Peer-reviewed data documenting the correlations between food and learning among children in developed countries are emerging to back such anecdotal reports. A free feeding program at seven schools in Toronto’s troubled Jane Street and Finch Avenue neighbourhood shows promising results. Research published this year in the European Journal of Clinical Nutrition linked nutritionally balanced school lunches with improved engagement and in-class motivation, fewer disciplinary issues and lower drop-out rates. In 2010, a pair of British researchers tracked increases in math, English and science test scores – and a 14-per-cent drop in absences – among primary pupils who were fed more nutritious meals compared with a control group. Unexpectedly, improvements were more pronounced among those of middle and high socio-economic status – the children who, in theory, have enough food at home.
“School meals seem also to be more important now than in the past because children rely more on food provided at school now than three decades ago,” the paper noted.
Food as a tool for change
“If we don’t change the way kids eat, we’re doomed,” said Paul Finkelstein, a professional chef turned culinary arts teacher at Northwestern Secondary School in Stratford, Ont.

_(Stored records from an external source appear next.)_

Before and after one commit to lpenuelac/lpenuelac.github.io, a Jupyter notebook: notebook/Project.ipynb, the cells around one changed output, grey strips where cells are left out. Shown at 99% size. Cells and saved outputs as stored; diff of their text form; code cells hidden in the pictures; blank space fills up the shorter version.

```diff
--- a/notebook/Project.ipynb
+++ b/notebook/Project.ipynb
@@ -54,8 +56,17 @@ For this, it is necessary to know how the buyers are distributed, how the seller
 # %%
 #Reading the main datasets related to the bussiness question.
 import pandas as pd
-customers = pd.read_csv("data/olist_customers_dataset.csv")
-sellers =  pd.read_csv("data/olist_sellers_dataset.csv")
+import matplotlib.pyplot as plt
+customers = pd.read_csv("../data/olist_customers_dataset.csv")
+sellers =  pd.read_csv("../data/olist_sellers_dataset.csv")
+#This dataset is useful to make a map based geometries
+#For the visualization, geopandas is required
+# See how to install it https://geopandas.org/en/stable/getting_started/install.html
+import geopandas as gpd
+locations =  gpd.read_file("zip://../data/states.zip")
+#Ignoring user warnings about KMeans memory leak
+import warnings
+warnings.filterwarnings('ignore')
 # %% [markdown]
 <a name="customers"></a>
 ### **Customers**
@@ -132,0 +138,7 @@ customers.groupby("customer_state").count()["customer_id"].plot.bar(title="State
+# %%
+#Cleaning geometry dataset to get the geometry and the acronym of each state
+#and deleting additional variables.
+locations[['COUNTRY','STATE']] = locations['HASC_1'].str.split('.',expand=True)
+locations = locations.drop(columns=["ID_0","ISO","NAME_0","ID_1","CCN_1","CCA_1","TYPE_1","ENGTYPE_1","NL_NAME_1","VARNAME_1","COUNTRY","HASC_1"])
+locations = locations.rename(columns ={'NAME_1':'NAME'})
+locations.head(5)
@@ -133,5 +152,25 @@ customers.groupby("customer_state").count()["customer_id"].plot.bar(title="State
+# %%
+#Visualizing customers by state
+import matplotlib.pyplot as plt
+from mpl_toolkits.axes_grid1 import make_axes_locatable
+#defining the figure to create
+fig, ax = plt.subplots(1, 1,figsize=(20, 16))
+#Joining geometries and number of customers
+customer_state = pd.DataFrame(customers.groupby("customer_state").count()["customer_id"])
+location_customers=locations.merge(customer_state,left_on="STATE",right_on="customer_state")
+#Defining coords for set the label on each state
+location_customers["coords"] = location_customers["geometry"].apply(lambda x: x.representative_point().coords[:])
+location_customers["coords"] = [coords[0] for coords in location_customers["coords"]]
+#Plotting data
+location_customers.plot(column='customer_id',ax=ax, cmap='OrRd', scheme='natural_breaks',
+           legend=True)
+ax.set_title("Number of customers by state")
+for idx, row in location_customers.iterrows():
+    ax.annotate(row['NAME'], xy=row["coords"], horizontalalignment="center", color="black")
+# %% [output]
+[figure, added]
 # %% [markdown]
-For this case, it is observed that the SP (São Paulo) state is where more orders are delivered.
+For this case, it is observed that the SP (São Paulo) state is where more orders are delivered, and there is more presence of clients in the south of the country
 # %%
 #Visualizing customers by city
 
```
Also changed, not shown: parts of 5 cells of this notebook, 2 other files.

Youth obesity rates in Canada have doubled over the past 30 years; among children aged 6 to 17, the rate more than tripled to 10 per cent of the population, according to a study released in June by the Public Health Agency of Canada. The latest government estimates suggest obesity and the chronic diseases linked to it have cost the country nearly $7.1-billion.
Mr. Finkelstein, known as “Fink” during school hours, oversees an entire operation – school garden, wheat field and the Screaming Avocado, a student-run cafeteria – aimed at teaching children the value of real food and how make it for themselves. His days are filled with questions ranging from how to roast pork belly to where lemon juice comes from (“Umm, a lemon.”).
“Our goal is not to train chefs. Our goal is to introduce kids to food and cooking,” he said. “Food is a tool for change.”
Advocates are hopeful that federal policy-makers will consider school meals in the same light.
“In Canada, we haven’t even considered the whole range of possibilities that providing food in schools could offer,” Ms. McKenna said. “It’s such a gaping hole in our social system.”
Global views on food
Outside North America, school meals are viewed more as an investment than a cost.
In France, students are fed a fresh, multi-course meal each day and taught table manners; school administrators even send suggestions for dinner recipes home as part of the effort to train young taste buds.
In Sweden, children between the ages of 6 and 16 receive a hot meal each day under laws set by the National Food Administration. Pupils choose from three entrees, a vegetarian dish and a salad bar with at least five fresh choices; milk and bread are also served.
In Brazil, where food is a constitutional right, a massive national program feeds 47 million students at 190,000 schools each day; it is championed not only for improving student nutrition, health and social development, but for providing wider employment, feeding the agricultural economy, local food system and regional economic development.
In Italy, school meals are seen as a central part of education about national culture and health. Low-income families receive a 25 per cent discount on food; for the poorest, meals are free. More than half of the meals consist of organic food.
In Japan, children aged 6 to 15 receive school meals. A government initiative aims to ensure 50 per cent of the meals are made with local ingredients.